He loved planes. Maybe it was because his father flew B-17s in WWII. His father was shot down over Germany, and spent 2 years in a German prison camp, but RW still had a love-affair with flying machines. So, as soon as he was out of school, he left Indiana and headed to California, where he entered the Northrop Institute of Technology and College of Engineering. After a few years in school -reality started to sink in. He was tired of spending time in a classroom - he wanted to be a part of the real world and have his own business. The boy’s dream of creating planes had come to an end.
While visiting New Mexico, RW was introduced to a jewelry designer, who inspired him to create jewelry. The idea of working with precious metals seemed natural to him. Designing jewelry allowed him to utilize his skills and express his creativity. He soon found a market for his creations, which led him to open a jewelry store, where he sold and designed custom-made jewelry. He later became a certified diamond grader and certified colored stone expert. But after twenty years, he felt as though each day was a page in a book that he was reading over and over again...something missing. He remembered how he had longed to design planes and how he wanted to work with metal on “a larger scale.” He felt as if an “idea” was whispering in his ear, but he was too busy juggling life to listen.
It was about this time that RW’s life started to unravel. He lost his daughter when she was eleven years old. After that life shattering event - his personal life, hiswork, his faith – it all “hit a wall.” It took a very long time, but he slowly put himself back together...but he would never be the same. He found solace in the writings of Eckhart Tolle. He studied ways to find peace and “live in the now.” It was Eckart’s work that helped him move forward.
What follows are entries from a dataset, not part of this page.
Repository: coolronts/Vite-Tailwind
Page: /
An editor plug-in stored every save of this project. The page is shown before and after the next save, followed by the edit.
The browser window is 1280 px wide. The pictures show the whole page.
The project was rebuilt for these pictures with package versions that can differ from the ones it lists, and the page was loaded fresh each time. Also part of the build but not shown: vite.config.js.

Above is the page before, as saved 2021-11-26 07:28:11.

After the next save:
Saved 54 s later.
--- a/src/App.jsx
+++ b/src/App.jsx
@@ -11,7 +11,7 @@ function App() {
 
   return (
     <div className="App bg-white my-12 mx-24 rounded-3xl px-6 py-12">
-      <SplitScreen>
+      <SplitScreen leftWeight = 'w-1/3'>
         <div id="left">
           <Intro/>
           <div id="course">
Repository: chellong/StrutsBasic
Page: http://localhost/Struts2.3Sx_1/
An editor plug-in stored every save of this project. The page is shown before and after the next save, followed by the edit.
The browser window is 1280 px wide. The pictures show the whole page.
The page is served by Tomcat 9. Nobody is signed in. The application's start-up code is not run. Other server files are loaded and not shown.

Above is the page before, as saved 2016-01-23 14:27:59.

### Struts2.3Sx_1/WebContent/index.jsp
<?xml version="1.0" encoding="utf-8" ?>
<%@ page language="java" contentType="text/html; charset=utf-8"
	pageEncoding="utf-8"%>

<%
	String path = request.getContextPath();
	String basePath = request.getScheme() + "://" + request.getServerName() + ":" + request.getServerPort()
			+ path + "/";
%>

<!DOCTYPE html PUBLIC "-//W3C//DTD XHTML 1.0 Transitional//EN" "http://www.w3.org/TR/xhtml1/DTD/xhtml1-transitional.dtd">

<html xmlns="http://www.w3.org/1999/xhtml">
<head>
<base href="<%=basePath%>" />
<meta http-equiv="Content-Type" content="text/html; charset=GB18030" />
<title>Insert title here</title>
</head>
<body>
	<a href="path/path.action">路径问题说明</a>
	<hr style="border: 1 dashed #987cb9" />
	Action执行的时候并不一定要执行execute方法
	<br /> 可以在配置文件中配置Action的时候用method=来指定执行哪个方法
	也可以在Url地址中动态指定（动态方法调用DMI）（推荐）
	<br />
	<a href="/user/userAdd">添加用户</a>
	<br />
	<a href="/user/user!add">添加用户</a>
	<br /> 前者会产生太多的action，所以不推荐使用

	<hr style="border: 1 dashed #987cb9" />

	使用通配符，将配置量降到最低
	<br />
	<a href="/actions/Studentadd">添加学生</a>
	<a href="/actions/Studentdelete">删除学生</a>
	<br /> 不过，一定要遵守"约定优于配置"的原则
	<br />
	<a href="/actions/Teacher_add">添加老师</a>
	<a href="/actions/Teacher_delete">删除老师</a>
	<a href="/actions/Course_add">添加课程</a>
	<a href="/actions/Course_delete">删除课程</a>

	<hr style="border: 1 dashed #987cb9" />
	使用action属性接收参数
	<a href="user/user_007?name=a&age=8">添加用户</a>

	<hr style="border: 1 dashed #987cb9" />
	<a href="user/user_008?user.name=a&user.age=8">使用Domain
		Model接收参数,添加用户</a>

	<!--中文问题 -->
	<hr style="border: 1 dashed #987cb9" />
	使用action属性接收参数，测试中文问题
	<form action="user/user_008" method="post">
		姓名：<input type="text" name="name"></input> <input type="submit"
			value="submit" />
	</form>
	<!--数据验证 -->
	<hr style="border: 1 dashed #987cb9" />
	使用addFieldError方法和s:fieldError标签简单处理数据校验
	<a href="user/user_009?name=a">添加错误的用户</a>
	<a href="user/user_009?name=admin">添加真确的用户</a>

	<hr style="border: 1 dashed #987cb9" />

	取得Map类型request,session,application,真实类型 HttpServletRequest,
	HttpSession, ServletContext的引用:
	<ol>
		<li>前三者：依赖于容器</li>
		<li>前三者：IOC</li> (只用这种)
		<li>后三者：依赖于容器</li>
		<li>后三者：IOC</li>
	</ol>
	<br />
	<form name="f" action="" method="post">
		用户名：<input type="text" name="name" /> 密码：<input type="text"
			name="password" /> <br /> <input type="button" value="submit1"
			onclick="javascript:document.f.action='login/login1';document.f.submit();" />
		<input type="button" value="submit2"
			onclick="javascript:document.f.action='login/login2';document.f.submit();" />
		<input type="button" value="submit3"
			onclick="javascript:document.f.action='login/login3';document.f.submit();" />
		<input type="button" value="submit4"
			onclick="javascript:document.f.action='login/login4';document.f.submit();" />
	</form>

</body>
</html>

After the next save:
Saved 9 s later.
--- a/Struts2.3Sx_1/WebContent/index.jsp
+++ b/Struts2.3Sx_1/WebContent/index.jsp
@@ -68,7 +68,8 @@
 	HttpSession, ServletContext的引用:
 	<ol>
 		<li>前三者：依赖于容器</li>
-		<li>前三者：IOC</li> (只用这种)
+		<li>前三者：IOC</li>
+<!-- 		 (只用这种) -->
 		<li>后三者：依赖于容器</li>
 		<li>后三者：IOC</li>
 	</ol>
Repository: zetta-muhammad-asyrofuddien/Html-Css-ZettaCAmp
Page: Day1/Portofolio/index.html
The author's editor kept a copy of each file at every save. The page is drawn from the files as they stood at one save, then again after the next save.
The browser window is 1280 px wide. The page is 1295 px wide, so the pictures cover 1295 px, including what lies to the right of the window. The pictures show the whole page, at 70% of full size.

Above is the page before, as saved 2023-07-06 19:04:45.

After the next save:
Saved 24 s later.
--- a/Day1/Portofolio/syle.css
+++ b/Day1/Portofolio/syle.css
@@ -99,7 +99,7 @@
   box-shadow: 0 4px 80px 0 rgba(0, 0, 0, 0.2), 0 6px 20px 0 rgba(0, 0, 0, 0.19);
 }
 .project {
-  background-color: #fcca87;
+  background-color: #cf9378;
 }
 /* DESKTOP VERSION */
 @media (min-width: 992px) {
After the healing, he regained his focus and found himself wanting to move to the desert. It was in the desert, that he started to have vivid dreams. In his dreams he saw images of moving sculptures. He would get up in the middle of the night, so that he could capture the images on paper. Using his engineering and design knowledge, he started “bringing these dreams to life”.
34 x 34 inch
Loves Me-Loves Me Not
60 x 11 inch